Lake View trail shows off great views of the Lake. Several dead tree stumps can be seen rising out of Waco Lake. According to the Lacy Point Interpretative Trail article the lake level was elevated in 2003 resulting in landscape changes, to include the presence of many dead trees at the water’s edge providing a great habitat for animals. Humpy Gulch is another small but fun trail with one of the few and maybe only gullies in the park. The Lost Oak Lagoon trail is a short trail, but one of my favorite trails providing a dark shaded canopy of large gorgeous oak trees, views of the lagoon, and a well shaded picnic table with plenty of trees to tie your horse. This trail is a great escape from the Texas heat. The Bluebonnet Field Trail is wide open and provides great footing if you want to move out. It also connects with several of the single track wooded trails such as Paradise Trail. Paradise is marked with orange ribbons and is approximately a four mile

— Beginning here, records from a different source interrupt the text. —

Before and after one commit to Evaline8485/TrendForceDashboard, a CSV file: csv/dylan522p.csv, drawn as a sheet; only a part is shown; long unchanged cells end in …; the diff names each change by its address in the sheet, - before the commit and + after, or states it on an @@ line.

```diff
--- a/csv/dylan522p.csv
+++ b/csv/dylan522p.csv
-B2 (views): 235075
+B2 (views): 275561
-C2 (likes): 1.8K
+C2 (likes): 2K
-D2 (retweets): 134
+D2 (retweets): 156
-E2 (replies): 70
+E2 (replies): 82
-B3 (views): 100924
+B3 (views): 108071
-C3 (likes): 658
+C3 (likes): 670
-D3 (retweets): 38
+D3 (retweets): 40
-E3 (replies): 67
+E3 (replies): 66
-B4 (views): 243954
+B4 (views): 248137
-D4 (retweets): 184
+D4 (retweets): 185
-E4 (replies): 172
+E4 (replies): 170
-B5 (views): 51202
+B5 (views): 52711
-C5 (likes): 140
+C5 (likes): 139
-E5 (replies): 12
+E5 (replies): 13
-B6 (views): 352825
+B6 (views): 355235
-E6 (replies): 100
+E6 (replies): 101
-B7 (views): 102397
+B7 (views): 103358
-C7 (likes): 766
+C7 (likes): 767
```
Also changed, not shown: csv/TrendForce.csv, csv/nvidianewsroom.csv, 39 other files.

loop that is wooded, follows along part of Reynold’s Creek, and also backs up to the Lake. This trail provides some areas where you can access the creek so your horse can get a drink. While traveling along this trail I startled several large vultures peacefully hanging out in a tree and they startled me just a bit as well. You can also access the new Reynold’s Creek Trailhead by turning left off of Paradise and crossing over the creek by way of a small concrete bridge. Of course a sneak peak had to be taken of the up and coming new trailhead. It was exciting to see how close the new facility is to completion. Pens, running water, a water trough, a large building, and several RV hookups are underway thanks to TETRA.

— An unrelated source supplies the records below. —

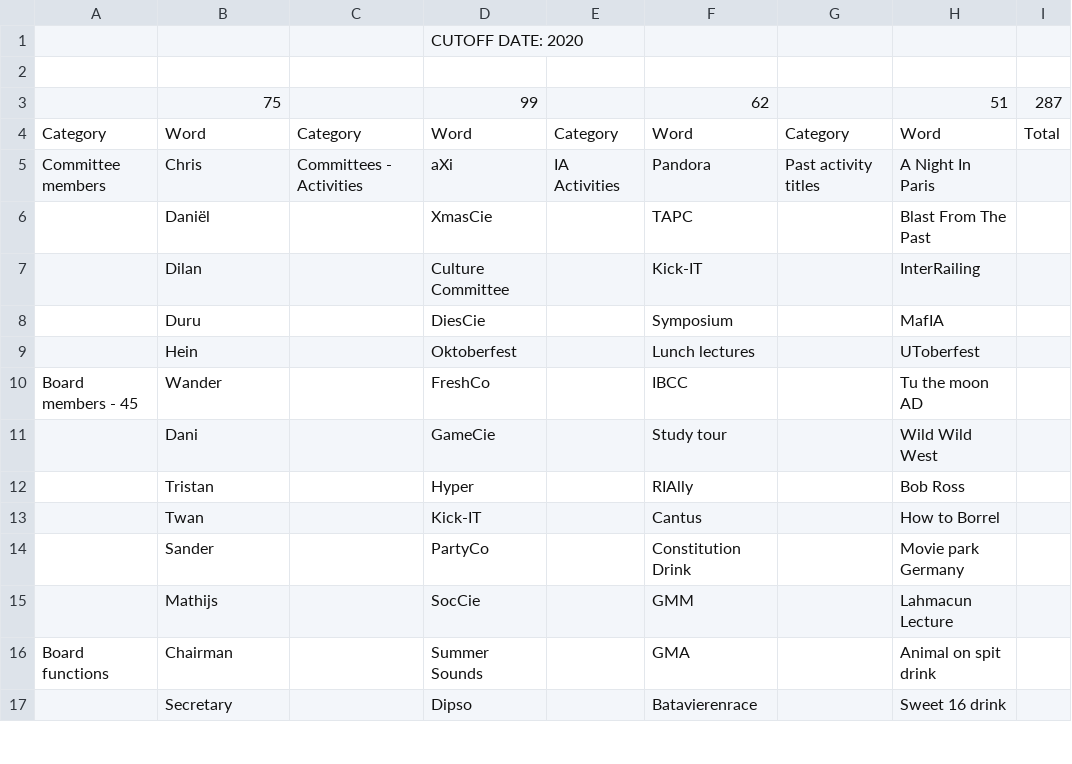
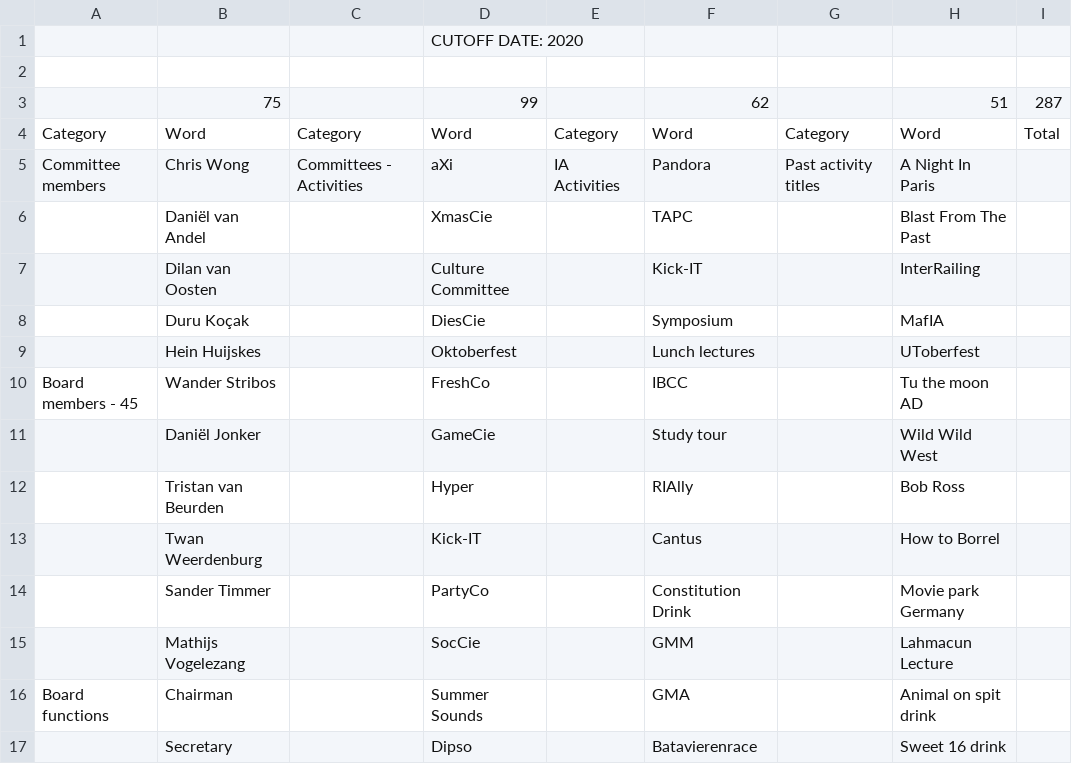
Before and after one commit to HeinHuijskes/43Seconds, a CSV file: src/stores/43 seconds word list - Sheet1.csv, drawn as a sheet; only a part is shown; the diff covers the shown part only.

```diff
--- a/src/stores/43 seconds word list - Sheet1.csv
+++ b/src/stores/43 seconds word list - Sheet1.csv
@@ -4,13 +4,13 @@
 Category,Word,Category,Word,Category,Word,Category,Word,Total
-Committee members,Chris,Committees - Activities,aXi,IA Activities,Pandora,Past activity titles,A Night In Paris,
-,Daniël,,XmasCie,,TAPC,,Blast From The Past,
-,Dilan,,Culture Committee,,Kick-IT,,InterRailing,
-,Duru,,DiesCie,,Symposium,,MafIA,
-,Hein,,Oktoberfest,,Lunch lectures,,UToberfest,
-Board members - 45,Wander,,FreshCo,,IBCC,,Tu the moon AD,
-,Dani,,GameCie,,Study tour,,Wild Wild West,
-,Tristan,,Hyper,,RIAlly,,Bob Ross,
-,Twan,,Kick-IT,,Cantus,,How to Borrel,
-,Sander,,PartyCo,,Constitution Drink,,Movie park Germany,
-,Mathijs,,SocCie,,GMM,,Lahmacun Lecture,
+Committee members,Chris Wong,Committees - Activities,aXi,IA Activities,Pandora,Past activity titles,A Night In Paris,
+,Daniël van Andel,,XmasCie,,TAPC,,Blast From The Past,
+,Dilan van Oosten,,Culture Committee,,Kick-IT,,InterRailing,
+,Duru Koçak,,DiesCie,,Symposium,,MafIA,
+,Hein Huijskes,,Oktoberfest,,Lunch lectures,,UToberfest,
+Board members - 45,Wander Stribos,,FreshCo,,IBCC,,Tu the moon AD,
+,Daniël Jonker,,GameCie,,Study tour,,Wild Wild West,
+,Tristan van Beurden,,Hyper,,RIAlly,,Bob Ross,
+,Twan Weerdenburg,,Kick-IT,,Cantus,,How to Borrel,
+,Sander Timmer,,PartyCo,,Constitution Drink,,Movie park Germany,
+,Mathijs Vogelezang,,SocCie,,GMM,,Lahmacun Lecture,
 Board functions,Chairman,,Summer Sounds,,GMA,,Animal on spit drink,
```
Also changed, not shown: 18 edited cells elsewhere in this file, 8 other files.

TETRA (Texas Equestrian Trail Riders Association) and WBC (Waco Bicycle Club) volunteer free maintenance for these trails and have contributed greatly for their care. I had the privileged to meet one of the TETRA officers, Sara McMillan, enjoying a day ride with her beautiful Spotted Saddle Horse. She also volunteers to help maintain trails at Lacy Point by keeping them mowed down. She has a great deal of knowledge regarding the trails and was extremely friendly. For more information about the Lacy Point Trails at Lake Waco you can e-mail Sara at: firstname.lastname@example.org or contact TETRA by visiting their website: http://tetra.memberlodge.org/.